The Impact of Covid Restrictions on Adults in Later Life

One in five adults in later life (approximately 2.3 million nationally, 23,500 in Bucks and MK) or 18% say they feel less steady on their feet than before the pandemic.

Leap is working to address this by ensuring we have a range of fun, safe, appropriate and accessible activities. These sessions will support adults in later life to rebuild their strength, balance and emotional resilience.

Are you an instructor, coach, PT, club or leisure centre who want to be part of the recovery movement to help adults in later life take part in low to moderate intensity activities? Read on!

The last year has been hard for everyone, whether you’re a parent of young children like me whose mental health has been tested as I try to stop my son performing a WWE wrestling move on his younger brothers, whilst I attempt to lead an MS Teams call or you’ve lost household income due to the restrictions put in place to curb transmission. There aren’t many people who haven’t been effected negatively by the pandemic but there are clearly some communities and age groups who have been impacted most.

One of the groups who’ve been impacted the most are adults in later life or adults living with a long term condition, I have witnessed this first hand with family members close to me. My 94 year old Nan who started 2020 in her own sheltered housing with limited care and support, who is now in a care home unable to walk after multiple falls and fractures which is attributed to reduced daily movement, loss of strength and balance and social contact. My 87 year old Grandad who lives on his own and is digitally isolated has declined both physically and cognitively during the pandemic. The decline cognitively is most stark and again can be attributed to loss of daily activity, routine and very limited social contact and stimulation as a result of restrictions.

I have spoken to many people over recent month who have sadly shared similar personal and professional experiences. The Age UK national impact of Covid survey backs this up by highlighting the following;

  • Over a quarter (3.2 million) or 26% can’t walk as far as they used to,
  • 1 in 5 (2.4 million) or 20% are finding it harder to remember things,
  • 1 in 5 (2.3 million) or 18% say they feel less steady on their feet,

 

The population of over 65s in Buckinghamshire and Milton Keynes is approximately 130,000 which could mean we have 33,800 who cannot walk as far, 26,000 could be finding it harder to remember things and 23,400 are less steady on their feet. The true scale of the physical and cognitive deconditioning and frailty is not yet known but the above are conservative estimates and the implications on the health and social care system across the areas will be significant.

The good news is that Leap is leading a collaboration (Live Longer Better Alliance) between the CVSE and statutory health partners to address this through a multi intervention approach including the distribution of
home well-being packs and the roll out of the Active Medicine: Helping people to become active online workshops.

As restrictions ease and indoor group activity returns, the next phase is to make sure we have a range of fun, safe and suitable community activity that supports adults in later life to build up their strength and balance and emotional resilience over the summer months.
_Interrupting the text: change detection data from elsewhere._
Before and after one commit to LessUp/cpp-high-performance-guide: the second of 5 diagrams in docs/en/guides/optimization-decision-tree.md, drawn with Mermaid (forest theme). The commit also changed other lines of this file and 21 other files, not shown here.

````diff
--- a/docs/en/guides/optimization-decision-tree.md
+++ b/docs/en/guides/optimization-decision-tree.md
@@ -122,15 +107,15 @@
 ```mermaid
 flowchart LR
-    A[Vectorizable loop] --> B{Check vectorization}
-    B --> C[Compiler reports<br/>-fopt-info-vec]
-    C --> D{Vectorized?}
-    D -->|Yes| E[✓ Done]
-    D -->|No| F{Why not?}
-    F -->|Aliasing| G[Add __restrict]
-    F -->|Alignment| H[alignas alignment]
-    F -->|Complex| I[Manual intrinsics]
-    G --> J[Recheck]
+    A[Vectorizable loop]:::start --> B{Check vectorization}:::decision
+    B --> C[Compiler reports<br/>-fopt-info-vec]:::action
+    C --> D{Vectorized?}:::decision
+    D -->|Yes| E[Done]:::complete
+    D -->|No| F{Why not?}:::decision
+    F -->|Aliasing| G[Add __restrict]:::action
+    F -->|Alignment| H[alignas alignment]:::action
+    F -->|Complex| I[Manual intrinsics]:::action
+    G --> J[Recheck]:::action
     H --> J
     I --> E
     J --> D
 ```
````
Therefore, we want to hear from instructors, coaches, PTs, clubs and leisure centres who want to be part of the recovery movement to engage adults in later life in low to moderate intensity activities.

Please get in touch with my colleague Shay Fenlon (sfenlon@leapwithus.org.uk) and together we can help to improve lives of adults in later life who have been most affected by Covid-19 across Bucks & MK.
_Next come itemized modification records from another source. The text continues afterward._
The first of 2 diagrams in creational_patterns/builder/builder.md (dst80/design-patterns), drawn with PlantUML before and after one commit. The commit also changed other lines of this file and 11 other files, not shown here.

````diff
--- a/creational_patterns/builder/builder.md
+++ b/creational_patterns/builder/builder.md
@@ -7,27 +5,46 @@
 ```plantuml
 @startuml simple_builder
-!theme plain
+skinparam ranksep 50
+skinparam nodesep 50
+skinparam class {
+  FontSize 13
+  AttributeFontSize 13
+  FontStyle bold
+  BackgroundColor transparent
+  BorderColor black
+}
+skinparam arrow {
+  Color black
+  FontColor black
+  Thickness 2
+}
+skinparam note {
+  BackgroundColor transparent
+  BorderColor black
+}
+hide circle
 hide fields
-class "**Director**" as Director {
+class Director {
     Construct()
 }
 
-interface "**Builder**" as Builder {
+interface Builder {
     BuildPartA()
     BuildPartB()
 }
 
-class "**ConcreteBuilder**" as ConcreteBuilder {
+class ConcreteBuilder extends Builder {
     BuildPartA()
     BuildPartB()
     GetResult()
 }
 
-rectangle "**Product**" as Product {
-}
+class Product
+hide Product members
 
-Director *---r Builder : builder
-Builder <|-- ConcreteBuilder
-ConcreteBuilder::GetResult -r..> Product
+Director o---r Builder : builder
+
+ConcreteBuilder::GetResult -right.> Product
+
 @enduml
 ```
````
Thanks for reading,

Chris

 

If you want more food for thought, please read Shay’s blog Being wise rather than smart might help your club, group organisation recover from the Covid-19 pandemic